AstraZeneca, 4D team up to develop lung disease gene therapies

Research & development (Image: AstraZeneca)
The collaboration is underpinned by the progress of AAV vector technology. (AstraZeneca)

AstraZeneca and 4D Molecular Therapeutics have joined forces to develop gene therapies against chronic lung diseases. The collaboration will use 4D’s adeno-associated virus (AAV) vectors to create therapies that insert genes that code for therapeutic proteins into human cells.

Knowledge of the genetic roots of many chronic lung diseases, such as chronic obstructive pulmonary disease (COPD), has fueled interest in the use of gene therapies for years. However, while the interest has led to research into targets including alpha-1-antitrypsin, it has yet to translate into gene therapies with validated clinical efficacy.

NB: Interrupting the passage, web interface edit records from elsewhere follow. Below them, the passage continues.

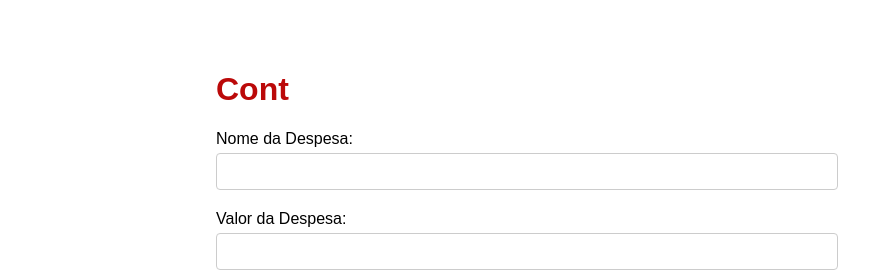
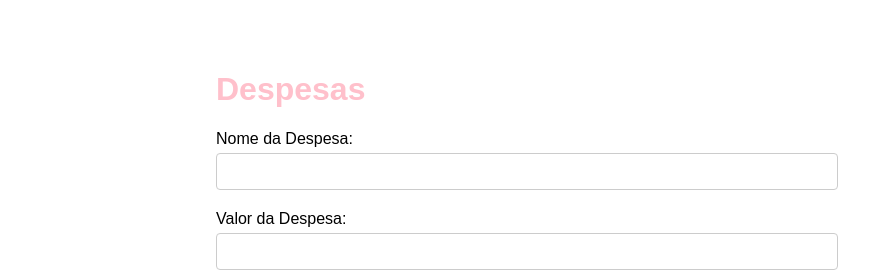
Before and after one commit to iinesalmeida/controlo-despesas, a plain HTML site: page index.html in a window 1280 px wide. Shown: the top 280 px of the page, 124-1005 px from the left. Drawn offline with Linux system fonts and the light colour scheme.

Commit message:
Resolução da issue  #31

```diff
--- a/index.html
+++ b/index.html
@@ -12,7 +12,7 @@
     }
 
     h1 {
-      color: #bb0909;
+      color: #ffc0cb;
     }
 
     .container {
@@ -84,7 +84,7 @@
 <body>
   <div class="container">
     <img src="despesas.jpg" alt="Logo" class="logo">
-    <h1>Cont</h1>
+    <h1>Despesas</h1>
     <form id="expenseForm">
       <div class="form-group">
         <label for="expenseName">Nome da Despesa:</label>
```
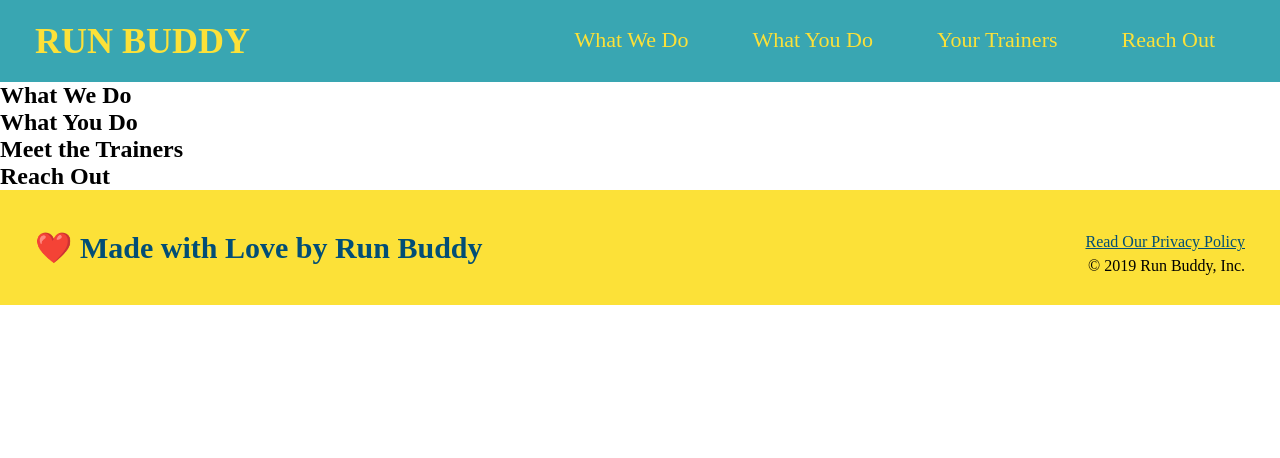
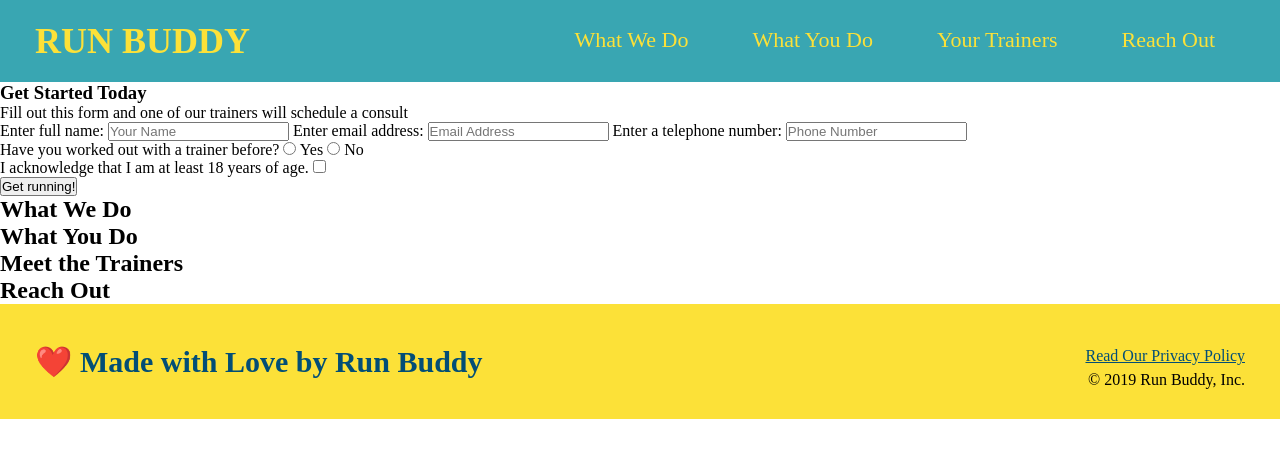
Before and after one commit to EmilyThatsMe/run-buddy, a plain HTML site: page index.html in a window 1280 px wide. Drawn offline with Linux system fonts and the light colour scheme.

Commit message:
Added form

```diff
--- a/index.html
+++ b/index.html
@@ -35,8 +35,38 @@
 
     <!-- hero/jumbotron-->
     <section>
+        <div>
+            <h3>Get Started Today</h3>
+            <p>Fill out this form and one of our trainers will schedule a consult</p>
+            <!-- Add Form element-->
+            <form>
+                <label for="name">Enter full name:</label>
+                <input type="text" placeholder="Your Name" name="name" id="name"/>
+                <label for="email">Enter email address:</label>
+                <input type="email" placeholder="Email Address" name="email" id="email"/>
+                <label for="phone">Enter a telephone number:</label>
+                <input type="tel" placeholder="Phone Number" name="phone" id="phone"/>
+                <p>
+                    Have you worked out with a trainer before?
+                    <input type="radio" name="trainer-confirm" id="trainer-yes">
+                    <label for="trainer-yes">Yes</label>
+                    <input type="radio" name="trainer-confirm" id="trainer-no">
+                    <label for="trainer-no">No</label>
+                </p>
+                <p>
+                    <label for="checkbox" >
+                      I acknowledge that I am at least 18 years of age.
+                    </label>
+                    <input type="checkbox" name="age-confirm" id="checkbox" />
+                  </p>
+                  <button type="submit">
+                      Get running!
+                  </button>
+            </form>
+        </div>
 
     </section>
+            <!-- end hero-->
 
     <!-- "what we do" section-->
     <section>
```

AstraZeneca’s MedImmune and 4D are setting out on a path they hope will lead to such therapies. 4D is taking the lead on early steps in the process that are in its wheelhouse, such as vector discovery and engineering, optimization and process development. MedImmune will take over early in clinical development, enabling it to leverage AstraZeneca’s vast experience in respiratory diseases to power the programs forward.

The partners have yet to talk about the collaboration in much detail. We know the plan is to equip AAV vectors to target dividing and nondividing cells in accessible tissue. Without integrating genetic material into the host genome, the vectors will drive production of proteins that interact with disease pathways. 4D and MedImmune have yet to share details such as the targets and indications.

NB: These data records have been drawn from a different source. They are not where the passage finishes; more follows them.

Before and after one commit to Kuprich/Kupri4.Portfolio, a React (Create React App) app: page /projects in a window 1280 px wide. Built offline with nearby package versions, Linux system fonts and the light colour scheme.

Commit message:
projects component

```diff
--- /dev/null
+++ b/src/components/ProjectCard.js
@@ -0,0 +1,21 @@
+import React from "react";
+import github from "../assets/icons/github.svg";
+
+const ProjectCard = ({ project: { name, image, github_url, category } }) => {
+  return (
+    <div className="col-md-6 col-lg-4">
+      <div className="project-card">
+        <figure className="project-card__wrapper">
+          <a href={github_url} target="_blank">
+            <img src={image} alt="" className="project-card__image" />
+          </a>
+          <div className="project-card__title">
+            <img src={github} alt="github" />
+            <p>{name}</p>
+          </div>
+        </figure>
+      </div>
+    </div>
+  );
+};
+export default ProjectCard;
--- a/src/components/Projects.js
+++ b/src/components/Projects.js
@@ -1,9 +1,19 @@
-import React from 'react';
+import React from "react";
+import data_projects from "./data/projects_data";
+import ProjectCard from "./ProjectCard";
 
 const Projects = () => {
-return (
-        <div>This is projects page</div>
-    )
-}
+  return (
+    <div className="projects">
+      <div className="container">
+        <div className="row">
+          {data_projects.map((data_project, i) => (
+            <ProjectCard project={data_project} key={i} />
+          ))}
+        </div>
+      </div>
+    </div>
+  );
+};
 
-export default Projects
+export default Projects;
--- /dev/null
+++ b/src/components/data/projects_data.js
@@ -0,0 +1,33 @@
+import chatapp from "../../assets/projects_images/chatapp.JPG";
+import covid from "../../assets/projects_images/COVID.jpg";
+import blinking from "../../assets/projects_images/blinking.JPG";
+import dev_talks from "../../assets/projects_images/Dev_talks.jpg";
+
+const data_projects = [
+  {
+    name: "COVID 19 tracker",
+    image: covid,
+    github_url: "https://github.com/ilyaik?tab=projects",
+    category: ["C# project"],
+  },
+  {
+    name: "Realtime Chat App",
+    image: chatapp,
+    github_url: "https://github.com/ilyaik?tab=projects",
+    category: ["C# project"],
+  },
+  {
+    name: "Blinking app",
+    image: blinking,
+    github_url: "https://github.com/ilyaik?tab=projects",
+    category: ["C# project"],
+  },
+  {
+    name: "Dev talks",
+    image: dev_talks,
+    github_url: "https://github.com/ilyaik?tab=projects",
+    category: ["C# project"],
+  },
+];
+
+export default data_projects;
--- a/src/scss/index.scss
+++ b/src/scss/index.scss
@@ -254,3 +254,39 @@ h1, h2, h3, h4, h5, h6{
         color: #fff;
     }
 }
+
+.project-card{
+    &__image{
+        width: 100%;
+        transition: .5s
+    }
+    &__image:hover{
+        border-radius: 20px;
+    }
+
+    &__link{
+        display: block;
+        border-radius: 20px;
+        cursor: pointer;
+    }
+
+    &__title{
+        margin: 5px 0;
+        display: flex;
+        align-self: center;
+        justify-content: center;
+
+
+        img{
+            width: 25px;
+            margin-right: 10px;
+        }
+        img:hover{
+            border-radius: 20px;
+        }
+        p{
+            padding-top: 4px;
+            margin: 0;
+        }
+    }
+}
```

AstraZeneca’s extensive interest in chronic lung diseases such as COPD means several indications could be on its hit list. In some cases, knowledge of the genetic roots of these indications has been available for years. What has been missing, as MedImmune sees it, is a vector to safely and effectively get genetic material to target cells. That barrier may now be coming down.

“Rapid advances in AAV therapy make this a promising tool to advance innovation in chronic lung disease, particularly in areas of high unmet need,” Roland Kolbeck, Ph.D., MedImmune’s VP of respiratory R&D, said in a statement.